Watercolour Painting Materials and Equipment

Watercolourists are a funny lot. Whenever we see work that we admire, we want to know what paper was used, what pigments were used and what type of brush did the artist use to paint it. Because the range of materials and tools is now so great, it makes our job of selecting the tools and materials that will be suitable for us, so much more difficult.

My position on this is to keep things as simple as possible. It's the "KISS" principle, Keep It Simple Stupid. I did go down the route of trying to find the magic brush, the brush all watercolourists are looking for, the amazing hand crafted brush made from the whiskers of a very rare mouse which is only found in a certain part of China. The brush that does everything perfectly and turns half-hearted sketches into beautiful works of art. We spend fortunes looking for and buying these but always end up frustrated.

It's the same with papers, the range is huge. There are so many combinations of thickness, surface texture, sizing, absorbency, hot press, cold press, cotton, wood pulp etc, it would take a lifetime and small fortune to experiment and find the one most suited to you. I know, I've travelled that path too.

It only follows that the same is true of the pigments we use too. Nothing is straightforward. A sunset yellow from one manufacturer will have a different name, although the identical colour from another manufacturer. There is no standardisation except for when it comes to the pigment numbers which should be printed on the tubes. If you look at a tube of paint you may see something like PBr7 printed on the label. This is the pigments Colour Index Name. In this case Raw Umber. It's useful for us to know what the composition of the paint is because this tells us that raw umber is made from one pigment PBr7. When colours are made from multiple pigments there is a likelihood that when mixed with other colours there could be a tendency that the resultant colour will be muddy. For this reason, we look for paint which is made up of only one pigment if possible. There is a very detailed explanation on the excellent Handprint Website which I'd urge you to read if this is something that interests you.
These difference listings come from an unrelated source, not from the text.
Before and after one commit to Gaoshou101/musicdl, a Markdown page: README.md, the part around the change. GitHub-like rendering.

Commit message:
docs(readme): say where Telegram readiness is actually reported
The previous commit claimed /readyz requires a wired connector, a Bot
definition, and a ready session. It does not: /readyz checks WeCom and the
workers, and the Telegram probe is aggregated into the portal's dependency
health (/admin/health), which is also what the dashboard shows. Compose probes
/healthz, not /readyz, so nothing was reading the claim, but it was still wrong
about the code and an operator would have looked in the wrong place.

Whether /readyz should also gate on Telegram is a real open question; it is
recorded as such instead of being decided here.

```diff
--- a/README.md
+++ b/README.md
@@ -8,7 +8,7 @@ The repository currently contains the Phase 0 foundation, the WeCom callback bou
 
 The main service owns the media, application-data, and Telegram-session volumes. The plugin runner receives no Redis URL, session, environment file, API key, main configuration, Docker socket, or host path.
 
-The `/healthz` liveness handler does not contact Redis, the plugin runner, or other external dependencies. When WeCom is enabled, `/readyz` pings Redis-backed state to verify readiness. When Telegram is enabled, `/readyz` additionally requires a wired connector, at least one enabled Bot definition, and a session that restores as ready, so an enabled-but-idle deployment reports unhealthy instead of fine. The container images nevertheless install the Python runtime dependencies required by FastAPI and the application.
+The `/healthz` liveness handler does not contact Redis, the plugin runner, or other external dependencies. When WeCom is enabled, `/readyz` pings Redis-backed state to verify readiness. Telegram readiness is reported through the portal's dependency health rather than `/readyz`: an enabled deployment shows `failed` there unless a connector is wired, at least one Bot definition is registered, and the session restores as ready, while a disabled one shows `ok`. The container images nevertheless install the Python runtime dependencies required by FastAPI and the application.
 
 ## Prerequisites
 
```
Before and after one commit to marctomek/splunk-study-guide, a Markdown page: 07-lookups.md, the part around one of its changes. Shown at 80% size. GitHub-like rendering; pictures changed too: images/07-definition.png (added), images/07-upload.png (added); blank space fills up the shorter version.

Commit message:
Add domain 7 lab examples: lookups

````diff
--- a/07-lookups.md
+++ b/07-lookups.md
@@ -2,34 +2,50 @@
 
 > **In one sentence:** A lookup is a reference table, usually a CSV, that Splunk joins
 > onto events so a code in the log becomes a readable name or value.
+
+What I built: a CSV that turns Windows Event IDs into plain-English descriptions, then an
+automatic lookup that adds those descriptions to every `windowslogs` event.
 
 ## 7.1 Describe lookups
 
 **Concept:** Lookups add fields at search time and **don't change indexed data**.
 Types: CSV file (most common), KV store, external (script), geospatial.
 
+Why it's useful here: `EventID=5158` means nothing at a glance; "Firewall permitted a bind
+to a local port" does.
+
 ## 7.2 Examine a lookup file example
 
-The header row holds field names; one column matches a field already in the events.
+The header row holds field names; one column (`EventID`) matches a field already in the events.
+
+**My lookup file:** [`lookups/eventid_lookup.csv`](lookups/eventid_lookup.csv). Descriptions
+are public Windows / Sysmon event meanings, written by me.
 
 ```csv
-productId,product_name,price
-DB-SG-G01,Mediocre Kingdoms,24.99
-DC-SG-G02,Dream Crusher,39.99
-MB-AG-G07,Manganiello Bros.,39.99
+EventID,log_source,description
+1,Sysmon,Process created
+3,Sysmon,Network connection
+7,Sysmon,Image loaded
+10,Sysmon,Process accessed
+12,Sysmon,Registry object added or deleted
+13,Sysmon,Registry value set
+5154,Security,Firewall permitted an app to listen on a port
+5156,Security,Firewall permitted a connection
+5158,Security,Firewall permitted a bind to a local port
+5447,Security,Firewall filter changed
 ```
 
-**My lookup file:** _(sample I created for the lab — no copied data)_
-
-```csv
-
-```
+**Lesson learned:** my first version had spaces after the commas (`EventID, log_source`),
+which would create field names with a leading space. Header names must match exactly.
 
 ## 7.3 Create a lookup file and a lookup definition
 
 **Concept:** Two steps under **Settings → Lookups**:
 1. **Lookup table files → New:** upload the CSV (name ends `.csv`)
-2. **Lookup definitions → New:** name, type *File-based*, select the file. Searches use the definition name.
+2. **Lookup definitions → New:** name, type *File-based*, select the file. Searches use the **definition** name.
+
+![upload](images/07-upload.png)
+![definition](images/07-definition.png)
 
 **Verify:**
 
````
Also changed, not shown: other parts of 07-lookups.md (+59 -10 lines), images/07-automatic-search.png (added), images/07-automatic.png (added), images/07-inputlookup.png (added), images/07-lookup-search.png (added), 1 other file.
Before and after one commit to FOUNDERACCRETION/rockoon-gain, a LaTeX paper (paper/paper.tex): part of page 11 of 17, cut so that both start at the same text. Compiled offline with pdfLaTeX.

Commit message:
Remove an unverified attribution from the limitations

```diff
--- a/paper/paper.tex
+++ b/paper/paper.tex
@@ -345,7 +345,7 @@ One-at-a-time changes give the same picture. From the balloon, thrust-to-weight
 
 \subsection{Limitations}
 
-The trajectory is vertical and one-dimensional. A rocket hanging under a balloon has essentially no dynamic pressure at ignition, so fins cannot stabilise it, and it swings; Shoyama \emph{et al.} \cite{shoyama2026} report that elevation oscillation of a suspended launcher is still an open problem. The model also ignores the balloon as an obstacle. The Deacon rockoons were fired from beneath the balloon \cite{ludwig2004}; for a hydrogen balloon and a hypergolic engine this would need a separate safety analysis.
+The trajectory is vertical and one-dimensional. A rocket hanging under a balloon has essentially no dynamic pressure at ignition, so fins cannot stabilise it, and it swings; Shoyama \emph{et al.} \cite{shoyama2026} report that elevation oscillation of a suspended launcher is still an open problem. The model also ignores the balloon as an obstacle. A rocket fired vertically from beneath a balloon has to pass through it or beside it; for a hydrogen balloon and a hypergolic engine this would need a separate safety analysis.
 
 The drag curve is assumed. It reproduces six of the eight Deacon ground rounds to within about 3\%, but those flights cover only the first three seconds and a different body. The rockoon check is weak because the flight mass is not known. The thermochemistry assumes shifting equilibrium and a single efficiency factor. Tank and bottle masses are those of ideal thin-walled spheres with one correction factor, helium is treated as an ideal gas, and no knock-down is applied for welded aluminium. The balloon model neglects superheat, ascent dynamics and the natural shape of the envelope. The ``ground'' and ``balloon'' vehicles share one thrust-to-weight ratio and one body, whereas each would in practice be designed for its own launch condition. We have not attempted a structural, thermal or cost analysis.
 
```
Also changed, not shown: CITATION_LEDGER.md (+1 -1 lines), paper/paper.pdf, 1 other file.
The travelling watercolour set of JMW Turner RA ca. 1842

Dimensions: 296 mm x 317 mm x 9 mm

With so many choices to make I came to the conclusion that I could either spend a lifetime experimenting with all the tools and materials available or actually get on and do some painting. I saw it like this, Turner was the worlds finest watercolour painter ever. The paints (see above) brushes and papers that were available to him during his lifetime would have been of a much lower quality than what is available today so whatever I used would have been better. I therefore chose to use the following which are economical except for the artists quality pigments from Winsor and Newton.

Watercolour Paper.

Although I have Arches and Saunders Waterford 140 lb papers I find them far too absorbent. I prefer to use Bockingford which is a cheaper wood pulp paper because the watercolour remains on the surface longer due to the sizing used. A lot of people are snobby about the paper they use and will only use the most expensive papers like Arches, but it doesn't suit me although I do like the fishy sizing smell when it's wet.

Watercolour Brushes.

My favourite brushes are cheap Royal Soft-Grip Synthetic/Sable mix. They are not as soft as sable or squirrel but they point well and your're not afraid to scrub around in your palette with them. I do have many brushes which I may use occasionally but the Royals are my go to work horses. Brushes don't last for ever, so if you do use the very expensive Kolinsky Sable brushes, be prepared to replace them on a regular basis. I have some which I was scared to use for the fear of ruining them. I went to use one only to find that moths had eaten the tip so it would no longer point.

My Colour Palette.

I am often asked about the palette of colours I use. I try to keep this to a minimum if I can for two reasons. One, so I don't have to keep thinking what colours to use, and two, watercolour harmony is important . Paintings are more harmonious if there are fewer colours used.

My main restricted palette is, Cobalt Blue, Ultramarine Blue, Permanent Sap Green, Lemon Yellow, Quinacridone Gold, Light Red, Burnt Sienna, Burnt Umber, Neutral Tint. I may use other colours occasionally when required but that is my regular palette for landscapes. I only use Artists Quality, Winsor and Newtons watercolour paints. I can't say they are the best, I've been using them for ever so am reluctant to change at this late stage in my watercolour career. They are pricey though, so, who knows I may try other makes in the future.

I buy all my art materials online from Jacksons Art in the UK. They are very reasonable and provide a quick service.